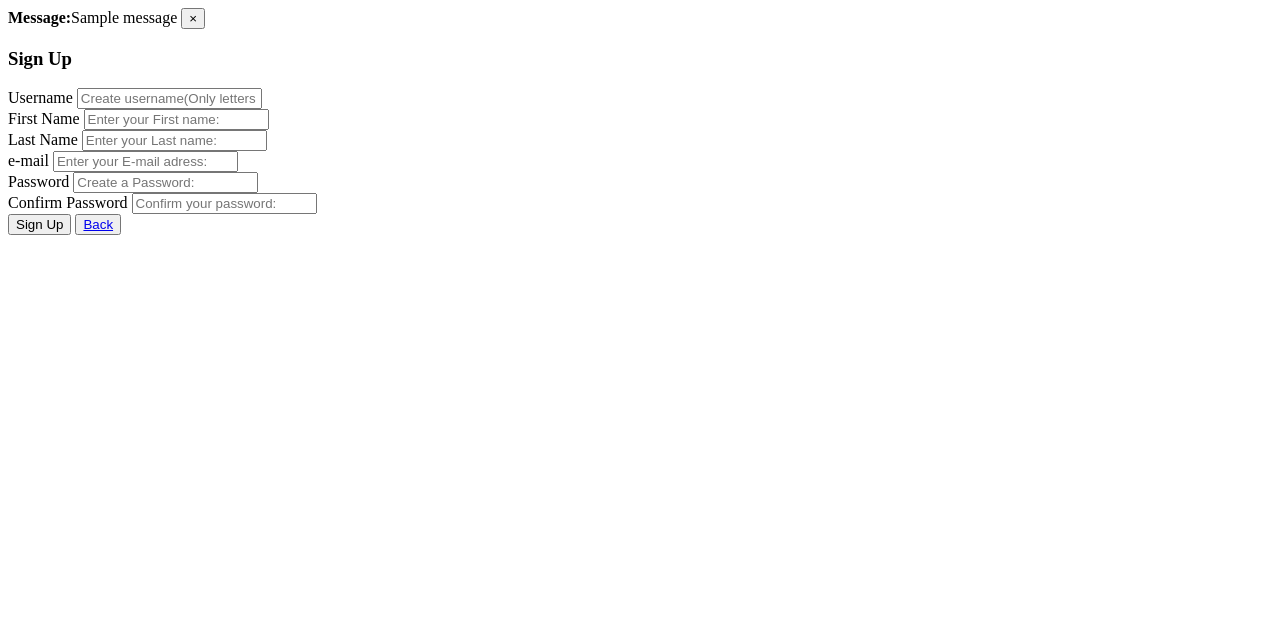
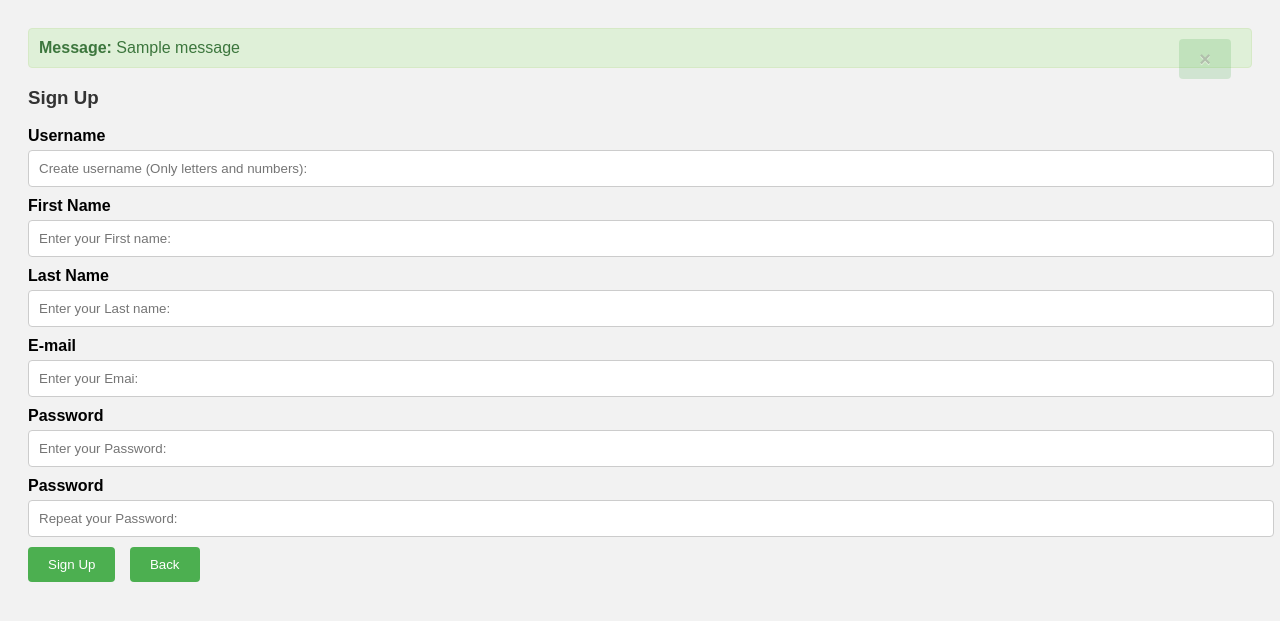
Before and after one commit to Duvnjak00/Django1, a Django app: page /signup in a window 1280 px wide. Shown: the top 621 px of the page. Run offline with Django 4.2, Linux system fonts and the light colour scheme; one stand-in notice (Sample message) is shown.

Commit message:
drugi commit

```diff
--- a/templates/authentication/signup.html
+++ b/templates/authentication/signup.html
@@ -5,13 +5,92 @@
   <meta name="viewport" content="width=device-width, initial-scale=1.0">
   <meta http-equiv="X-UA-Compatible" content="ie=edge">
   <title>Authentication</title>
-    <link rel="stylesheet" href="">
-    <link name="description" content="">
+  <style>
+    body {
+      font-family: Arial, sans-serif;
+      background-color: #f2f2f2;
+      padding: 20px;
+    }
+
+    h3 {
+      color: #333;
+    }
+
+    label {
+      display: block;
+      margin-bottom: 5px;
+      font-weight: bold;
+    }
+
+    input[type="text"],
+    input[type="password"],
+    input[type="email"] {
+      width: 100%;
+      padding: 10px;
+      border: 1px solid #ccc;
+      border-radius: 4px;
+      margin-bottom: 10px;
+    }
+
+    button {
+      padding: 10px 20px;
+      background-color: #4CAF50;
+      color: white;
+      border: none;
+      border-radius: 4px;
+      cursor: pointer;
+      margin-right: 10px;
+    }
+
+    button a {
+      color: white;
+      text-decoration: none;
+    }
+
+    button:hover {
+      background-color: #45a049;
+    }
+
+    .alert {
+      padding: 10px;
+      margin-bottom: 10px;
+      border: 1px solid transparent;
+      border-radius: 4px;
+    }
+
+    .alert-success {
+      color: #3c763d;
+      background-color: #dff0d8;
+      border-color: #d6e9c6;
+    }
+
+    .alert-danger {
+      color: #a94442;
+      background-color: #f2dede;
+      border-color: #ebccd1;
+    }
+
+    .close {
+      float: right;
+      font-size: 20px;
+      font-weight: bold;
+      line-height: 1;
+      color: #000;
+      text-shadow: 0 1px 0 #fff;
+      opacity: .2;
+    }
+
+    .close:hover {
+      color: #000;
+      text-decoration: none;
+      opacity: .5;
+    }
+  </style>
 </head>
 <body>
   {% for message in messages %}
-    <div class="alert alert={{message.tags}} alert-dismissible fade show" role="alert">
-    <strong>Message:</strong>{{ message }}
+  <div class="alert alert-{{message.tags}} alert-dismissible fade show" role="alert">
+    <strong>Message:</strong> {{ message }}
     <button type="button" class="close" data-dismiss="alert" aria-label="Close">
       <span aria-hidden="true">&times;</span>
     </button>
@@ -21,37 +100,29 @@
   <h3>Sign Up</h3>
   <form action="/signup" method="POST">
     {% csrf_token %}
-        <label for="">Username</label>
-        <input type="text" name="username" id="username" placeholder="Create username(Only letters and numbers):" required>
+    <label for="username">Username</label>
+    <input type="text" name="username" id="username" placeholder="Create username (Only letters and numbers):" required>
     <br>
 
-        <label for="">First Name</label>
+    <label for="fname">First Name</label>
     <input type="text" name="fname" id="fname" placeholder="Enter your First name:" required>
     <br>
 
-        <label for="">Last Name</label>
+    <label for="lname">Last Name</label>
     <input type="text" name="lname" id="lname" placeholder="Enter your Last name:" required>
     <br>
 
-        <label for="">e-mail</label>
-        <input type="email" name="email" id="email" placeholder="Enter your E-mail adress:" required>
+    <label for="email">E-mail</label>
+    <input type="email" name="email" id="email" placeholder="Enter your Emai:" required>
     <br>
 
-        <label for="">Password</label>
-        <input type="password" name="pass1" id="pass1" placeholder="Create a Password:" required>
+    <label for="pass1">Password</label>
+    <input type="password" name="pass1" id="pass1" placeholder="Enter your Password:" required>
     <br>
 
-        <label for="">Confirm Password</label>
-        <input type="password" name="pass2" id="pass2" placeholder="Confirm your password:" required>
+    <label for="pass1">Password</label>
+    <input type="password" name="pass2" id="pass2" placeholder="Repeat your Password:" required>
     <br>
 
     <button type="submit">Sign Up</button>
     <button type="submit"><a href="/">Back</a></button>
-
-    </form>
-
-
-
-	<script src=""></script>
-  </body>
-</html>
```
Also changed, not shown: templates/authentication/index.html (+90 -11 lines), templates/authentication/signin.html (+86 -13 lines), db.sqlite3. Lines whose indentation alone changed are shown as unchanged.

WHAT YOU NEED TO DO. All of the records need to be restated word for word, but not the pictures.

TASK OUTPUT.
Before and after one commit to Duvnjak00/Django1, a Django app: page /signup in a window 1280 px wide. Shown: the top 621 px of the page. Run offline with Django 4.2, Linux system fonts and the light colour scheme; one stand-in notice (Sample message) is shown.

Commit message:
drugi commit

```diff
--- a/templates/authentication/signup.html
+++ b/templates/authentication/signup.html
@@ -5,13 +5,92 @@
   <meta name="viewport" content="width=device-width, initial-scale=1.0">
   <meta http-equiv="X-UA-Compatible" content="ie=edge">
   <title>Authentication</title>
-    <link rel="stylesheet" href="">
-    <link name="description" content="">
+  <style>
+    body {
+      font-family: Arial, sans-serif;
+      background-color: #f2f2f2;
+      padding: 20px;
+    }
+
+    h3 {
+      color: #333;
+    }
+
+    label {
+      display: block;
+      margin-bottom: 5px;
+      font-weight: bold;
+    }
+
+    input[type="text"],
+    input[type="password"],
+    input[type="email"] {
+      width: 100%;
+      padding: 10px;
+      border: 1px solid #ccc;
+      border-radius: 4px;
+      margin-bottom: 10px;
+    }
+
+    button {
+      padding: 10px 20px;
+      background-color: #4CAF50;
+      color: white;
+      border: none;
+      border-radius: 4px;
+      cursor: pointer;
+      margin-right: 10px;
+    }
+
+    button a {
+      color: white;
+      text-decoration: none;
+    }
+
+    button:hover {
+      background-color: #45a049;
+    }
+
+    .alert {
+      padding: 10px;
+      margin-bottom: 10px;
+      border: 1px solid transparent;
+      border-radius: 4px;
+    }
+
+    .alert-success {
+      color: #3c763d;
+      background-color: #dff0d8;
+      border-color: #d6e9c6;
+    }
+
+    .alert-danger {
+      color: #a94442;
+      background-color: #f2dede;
+      border-color: #ebccd1;
+    }
+
+    .close {
+      float: right;
+      font-size: 20px;
+      font-weight: bold;
+      line-height: 1;
+      color: #000;
+      text-shadow: 0 1px 0 #fff;
+      opacity: .2;
+    }
+
+    .close:hover {
+      color: #000;
+      text-decoration: none;
+      opacity: .5;
+    }
+  </style>
 </head>
 <body>
   {% for message in messages %}
-    <div class="alert alert={{message.tags}} alert-dismissible fade show" role="alert">
-    <strong>Message:</strong>{{ message }}
+  <div class="alert alert-{{message.tags}} alert-dismissible fade show" role="alert">
+    <strong>Message:</strong> {{ message }}
     <button type="button" class="close" data-dismiss="alert" aria-label="Close">
       <span aria-hidden="true">&times;</span>
     </button>
@@ -21,37 +100,29 @@
   <h3>Sign Up</h3>
   <form action="/signup" method="POST">
     {% csrf_token %}
-        <label for="">Username</label>
-        <input type="text" name="username" id="username" placeholder="Create username(Only letters and numbers):" required>
+    <label for="username">Username</label>
+    <input type="text" name="username" id="username" placeholder="Create username (Only letters and numbers):" required>
     <br>
 
-        <label for="">First Name</label>
+    <label for="fname">First Name</label>
     <input type="text" name="fname" id="fname" placeholder="Enter your First name:" required>
     <br>
 
-        <label for="">Last Name</label>
+    <label for="lname">Last Name</label>
     <input type="text" name="lname" id="lname" placeholder="Enter your Last name:" required>
     <br>
 
-        <label for="">e-mail</label>
-        <input type="email" name="email" id="email" placeholder="Enter your E-mail adress:" required>
+    <label for="email">E-mail</label>
+    <input type="email" name="email" id="email" placeholder="Enter your Emai:" required>
     <br>
 
-        <label for="">Password</label>
-        <input type="password" name="pass1" id="pass1" placeholder="Create a Password:" required>
+    <label for="pass1">Password</label>
+    <input type="password" name="pass1" id="pass1" placeholder="Enter your Password:" required>
     <br>
 
-        <label for="">Confirm Password</label>
-        <input type="password" name="pass2" id="pass2" placeholder="Confirm your password:" required>
+    <label for="pass1">Password</label>
+    <input type="password" name="pass2" id="pass2" placeholder="Repeat your Password:" required>
     <br>
 
     <button type="submit">Sign Up</button>
     <button type="submit"><a href="/">Back</a></button>
-
-    </form>
-
-
-
-	<script src=""></script>
-  </body>
-</html>
```
Also changed, not shown: templates/authentication/index.html (+90 -11 lines), templates/authentication/signin.html (+86 -13 lines), db.sqlite3. Lines whose indentation alone changed are shown as unchanged.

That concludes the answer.